*Exercise description*
The required output is a single number: how many lines of the material contain the string "function".

*Information given*
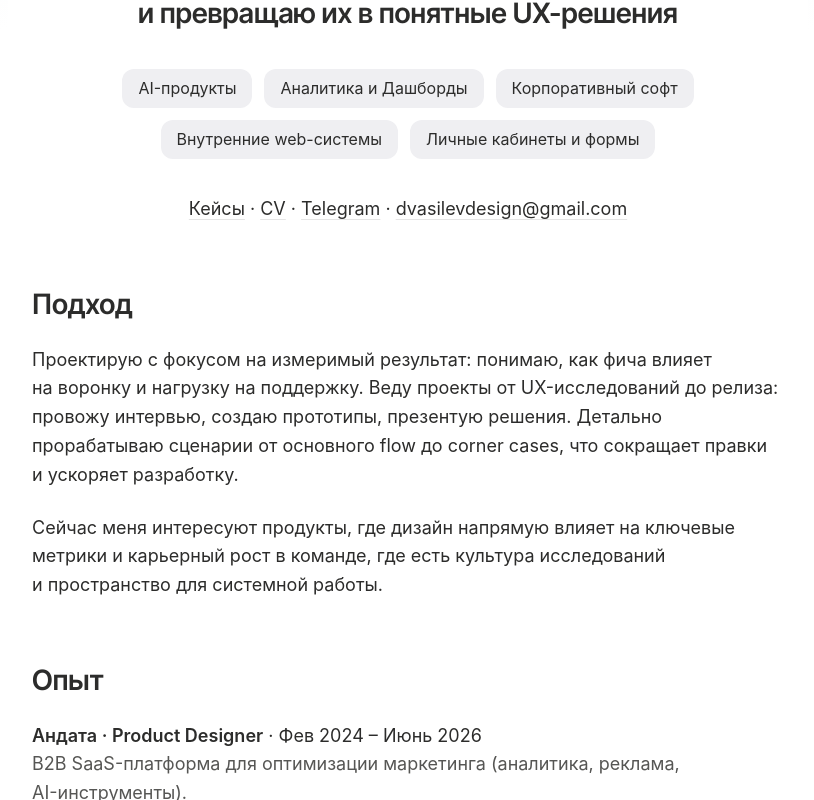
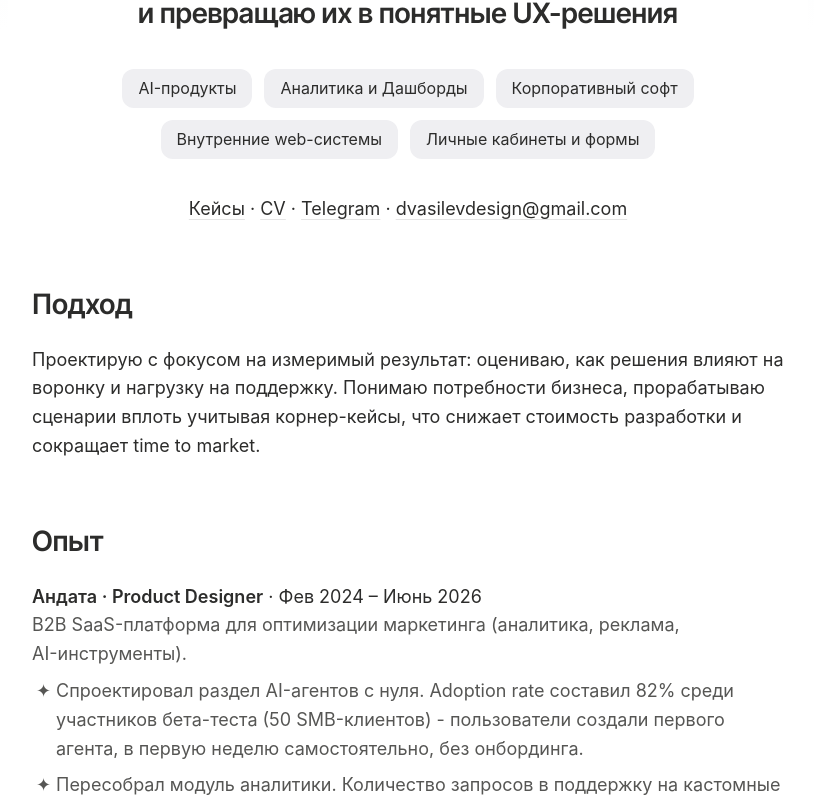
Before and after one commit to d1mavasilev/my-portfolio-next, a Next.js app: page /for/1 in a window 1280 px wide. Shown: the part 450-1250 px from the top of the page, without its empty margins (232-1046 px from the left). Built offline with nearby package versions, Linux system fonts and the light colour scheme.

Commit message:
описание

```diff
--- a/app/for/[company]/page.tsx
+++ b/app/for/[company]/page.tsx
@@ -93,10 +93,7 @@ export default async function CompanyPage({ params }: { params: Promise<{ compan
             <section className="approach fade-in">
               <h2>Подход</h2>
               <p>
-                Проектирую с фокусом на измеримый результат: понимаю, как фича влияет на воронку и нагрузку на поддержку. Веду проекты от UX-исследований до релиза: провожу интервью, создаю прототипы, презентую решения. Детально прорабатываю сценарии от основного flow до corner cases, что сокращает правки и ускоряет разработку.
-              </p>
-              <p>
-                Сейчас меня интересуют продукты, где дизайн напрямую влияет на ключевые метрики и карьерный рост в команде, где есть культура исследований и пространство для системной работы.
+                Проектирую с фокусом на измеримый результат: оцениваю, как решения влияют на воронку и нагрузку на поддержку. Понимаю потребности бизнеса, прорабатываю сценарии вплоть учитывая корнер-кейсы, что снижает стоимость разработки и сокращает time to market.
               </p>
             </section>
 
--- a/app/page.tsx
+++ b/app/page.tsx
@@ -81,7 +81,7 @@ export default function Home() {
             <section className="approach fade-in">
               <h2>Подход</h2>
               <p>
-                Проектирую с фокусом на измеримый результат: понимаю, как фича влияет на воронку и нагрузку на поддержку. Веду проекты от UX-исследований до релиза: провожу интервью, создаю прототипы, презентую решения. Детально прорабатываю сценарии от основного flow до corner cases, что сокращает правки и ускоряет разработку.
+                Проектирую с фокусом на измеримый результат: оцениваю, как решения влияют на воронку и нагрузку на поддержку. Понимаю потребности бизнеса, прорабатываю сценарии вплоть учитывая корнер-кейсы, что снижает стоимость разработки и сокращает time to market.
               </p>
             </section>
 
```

--

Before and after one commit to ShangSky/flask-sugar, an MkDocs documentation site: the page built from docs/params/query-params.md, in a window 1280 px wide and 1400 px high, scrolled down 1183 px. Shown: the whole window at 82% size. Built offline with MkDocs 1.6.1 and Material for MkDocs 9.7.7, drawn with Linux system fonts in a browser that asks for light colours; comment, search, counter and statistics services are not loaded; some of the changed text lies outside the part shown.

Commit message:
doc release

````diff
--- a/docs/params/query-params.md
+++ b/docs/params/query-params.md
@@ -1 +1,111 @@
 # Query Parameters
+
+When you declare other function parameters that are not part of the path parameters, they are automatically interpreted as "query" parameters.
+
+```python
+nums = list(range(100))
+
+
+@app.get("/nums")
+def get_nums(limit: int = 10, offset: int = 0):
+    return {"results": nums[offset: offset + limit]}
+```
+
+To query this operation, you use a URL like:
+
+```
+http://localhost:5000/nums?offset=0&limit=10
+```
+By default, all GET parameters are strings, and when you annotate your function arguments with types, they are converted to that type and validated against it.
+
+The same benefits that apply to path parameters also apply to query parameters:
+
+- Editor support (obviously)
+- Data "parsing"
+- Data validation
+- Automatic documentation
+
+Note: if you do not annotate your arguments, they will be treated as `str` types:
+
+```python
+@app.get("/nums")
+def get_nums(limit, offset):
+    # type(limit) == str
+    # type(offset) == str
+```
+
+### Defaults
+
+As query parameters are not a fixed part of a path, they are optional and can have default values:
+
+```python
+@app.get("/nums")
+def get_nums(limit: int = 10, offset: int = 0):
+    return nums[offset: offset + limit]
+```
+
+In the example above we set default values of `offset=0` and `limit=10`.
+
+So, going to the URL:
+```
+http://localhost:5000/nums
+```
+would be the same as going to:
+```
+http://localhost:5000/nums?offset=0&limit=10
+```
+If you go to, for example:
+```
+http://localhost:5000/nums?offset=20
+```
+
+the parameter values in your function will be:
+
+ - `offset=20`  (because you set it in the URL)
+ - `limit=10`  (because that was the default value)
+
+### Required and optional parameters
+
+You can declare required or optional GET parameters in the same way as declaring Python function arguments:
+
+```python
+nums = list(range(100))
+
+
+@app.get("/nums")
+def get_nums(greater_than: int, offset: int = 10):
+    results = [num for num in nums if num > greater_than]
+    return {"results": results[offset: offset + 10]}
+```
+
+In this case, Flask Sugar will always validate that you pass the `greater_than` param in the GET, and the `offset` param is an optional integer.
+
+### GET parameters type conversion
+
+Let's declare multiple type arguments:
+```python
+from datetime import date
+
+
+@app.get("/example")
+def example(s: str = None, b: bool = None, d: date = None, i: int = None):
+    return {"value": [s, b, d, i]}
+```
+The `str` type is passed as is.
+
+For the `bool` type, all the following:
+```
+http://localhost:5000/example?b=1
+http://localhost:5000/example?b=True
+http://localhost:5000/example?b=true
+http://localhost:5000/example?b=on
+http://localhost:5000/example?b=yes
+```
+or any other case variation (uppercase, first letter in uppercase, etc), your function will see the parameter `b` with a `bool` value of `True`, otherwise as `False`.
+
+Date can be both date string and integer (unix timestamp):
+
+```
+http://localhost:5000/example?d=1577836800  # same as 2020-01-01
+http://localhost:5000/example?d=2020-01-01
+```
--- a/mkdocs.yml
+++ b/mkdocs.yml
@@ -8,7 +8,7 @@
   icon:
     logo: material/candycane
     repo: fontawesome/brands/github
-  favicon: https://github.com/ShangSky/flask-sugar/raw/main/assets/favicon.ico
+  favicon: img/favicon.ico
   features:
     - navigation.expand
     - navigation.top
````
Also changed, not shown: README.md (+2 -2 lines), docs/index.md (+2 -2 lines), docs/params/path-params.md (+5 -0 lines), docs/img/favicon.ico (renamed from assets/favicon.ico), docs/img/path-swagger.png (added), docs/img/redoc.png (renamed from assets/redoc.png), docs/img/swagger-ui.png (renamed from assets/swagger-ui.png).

*Solution*
7